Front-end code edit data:
☆ ☆ ☆ ☆ ☆

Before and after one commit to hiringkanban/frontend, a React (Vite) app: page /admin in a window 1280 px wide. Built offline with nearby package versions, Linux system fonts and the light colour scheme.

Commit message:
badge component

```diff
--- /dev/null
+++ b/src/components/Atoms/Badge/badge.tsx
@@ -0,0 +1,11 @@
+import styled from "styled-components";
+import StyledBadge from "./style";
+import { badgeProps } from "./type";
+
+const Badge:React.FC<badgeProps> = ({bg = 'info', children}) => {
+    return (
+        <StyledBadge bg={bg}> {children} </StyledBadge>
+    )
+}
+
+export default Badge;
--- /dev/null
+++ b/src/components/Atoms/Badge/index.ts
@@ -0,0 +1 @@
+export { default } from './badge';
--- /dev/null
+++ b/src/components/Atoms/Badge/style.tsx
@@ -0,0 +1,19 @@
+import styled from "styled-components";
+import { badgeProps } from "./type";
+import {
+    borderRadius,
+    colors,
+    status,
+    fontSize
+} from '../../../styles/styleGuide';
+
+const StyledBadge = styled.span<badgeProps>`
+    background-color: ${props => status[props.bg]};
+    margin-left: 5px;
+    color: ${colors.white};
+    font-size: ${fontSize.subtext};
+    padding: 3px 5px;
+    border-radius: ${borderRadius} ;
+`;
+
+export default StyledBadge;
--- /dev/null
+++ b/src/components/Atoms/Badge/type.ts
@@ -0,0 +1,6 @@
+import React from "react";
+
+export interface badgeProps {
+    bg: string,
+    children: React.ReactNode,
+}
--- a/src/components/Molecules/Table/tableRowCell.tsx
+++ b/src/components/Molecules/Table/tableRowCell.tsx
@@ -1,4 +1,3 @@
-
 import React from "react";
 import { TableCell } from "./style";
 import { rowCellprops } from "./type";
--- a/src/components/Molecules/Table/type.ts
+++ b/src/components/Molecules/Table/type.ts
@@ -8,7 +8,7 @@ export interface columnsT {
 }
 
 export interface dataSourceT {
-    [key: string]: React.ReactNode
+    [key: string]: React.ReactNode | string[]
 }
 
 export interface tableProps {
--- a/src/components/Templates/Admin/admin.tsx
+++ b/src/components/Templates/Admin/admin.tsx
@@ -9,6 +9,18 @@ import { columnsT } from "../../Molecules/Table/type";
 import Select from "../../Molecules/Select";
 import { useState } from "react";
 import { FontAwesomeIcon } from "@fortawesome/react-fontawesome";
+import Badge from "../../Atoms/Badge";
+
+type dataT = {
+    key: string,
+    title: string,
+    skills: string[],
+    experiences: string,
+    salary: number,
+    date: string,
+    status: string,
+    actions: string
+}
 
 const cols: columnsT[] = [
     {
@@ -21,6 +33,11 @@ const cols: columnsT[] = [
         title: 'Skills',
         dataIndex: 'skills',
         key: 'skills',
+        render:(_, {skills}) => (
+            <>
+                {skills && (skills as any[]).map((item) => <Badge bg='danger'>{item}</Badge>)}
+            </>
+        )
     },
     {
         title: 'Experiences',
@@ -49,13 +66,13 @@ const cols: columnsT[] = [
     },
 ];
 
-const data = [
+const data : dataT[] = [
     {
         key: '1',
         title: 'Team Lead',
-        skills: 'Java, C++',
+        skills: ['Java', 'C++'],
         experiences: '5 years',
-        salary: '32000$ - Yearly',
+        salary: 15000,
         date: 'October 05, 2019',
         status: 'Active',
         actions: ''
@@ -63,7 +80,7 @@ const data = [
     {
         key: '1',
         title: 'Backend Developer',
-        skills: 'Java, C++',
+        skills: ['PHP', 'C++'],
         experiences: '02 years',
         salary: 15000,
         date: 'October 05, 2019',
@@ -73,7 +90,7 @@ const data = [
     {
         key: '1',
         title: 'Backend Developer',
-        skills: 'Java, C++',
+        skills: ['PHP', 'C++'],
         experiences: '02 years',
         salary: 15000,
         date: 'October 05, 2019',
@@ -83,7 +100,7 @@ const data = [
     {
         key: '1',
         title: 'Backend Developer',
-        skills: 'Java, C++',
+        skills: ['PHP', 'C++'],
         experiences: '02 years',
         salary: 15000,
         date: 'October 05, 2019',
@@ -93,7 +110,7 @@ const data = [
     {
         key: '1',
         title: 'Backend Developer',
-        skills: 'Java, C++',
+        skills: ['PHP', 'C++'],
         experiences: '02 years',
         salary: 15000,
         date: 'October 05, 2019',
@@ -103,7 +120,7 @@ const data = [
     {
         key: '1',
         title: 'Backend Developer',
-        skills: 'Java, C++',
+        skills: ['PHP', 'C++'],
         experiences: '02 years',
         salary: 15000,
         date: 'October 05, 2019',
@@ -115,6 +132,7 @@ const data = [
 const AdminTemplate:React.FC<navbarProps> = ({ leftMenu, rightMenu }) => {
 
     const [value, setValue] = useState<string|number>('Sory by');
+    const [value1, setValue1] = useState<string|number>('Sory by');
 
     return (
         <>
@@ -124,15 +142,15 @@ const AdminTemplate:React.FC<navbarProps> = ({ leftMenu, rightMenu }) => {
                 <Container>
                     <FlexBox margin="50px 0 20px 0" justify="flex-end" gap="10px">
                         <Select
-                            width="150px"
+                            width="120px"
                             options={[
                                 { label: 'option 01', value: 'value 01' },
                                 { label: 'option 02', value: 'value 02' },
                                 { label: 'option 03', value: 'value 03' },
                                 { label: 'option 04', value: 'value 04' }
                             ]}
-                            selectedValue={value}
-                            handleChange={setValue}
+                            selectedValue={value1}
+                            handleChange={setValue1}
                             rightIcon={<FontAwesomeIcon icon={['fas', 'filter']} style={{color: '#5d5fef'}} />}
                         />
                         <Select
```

☆ ☆ ☆ ☆ ☆

ACTIVITY
Report every line of the entries that carries the word "type".

RESPONSE TO THE TASK
+import { badgeProps } from "./type";
+import { badgeProps } from "./type";
+++ b/src/components/Atoms/Badge/type.ts
 import { rowCellprops } from "./type";
--- a/src/components/Molecules/Table/type.ts
+++ b/src/components/Molecules/Table/type.ts
@@ -9,6 +9,18 @@ import { columnsT } from "../../Molecules/Table/type";
+type dataT = {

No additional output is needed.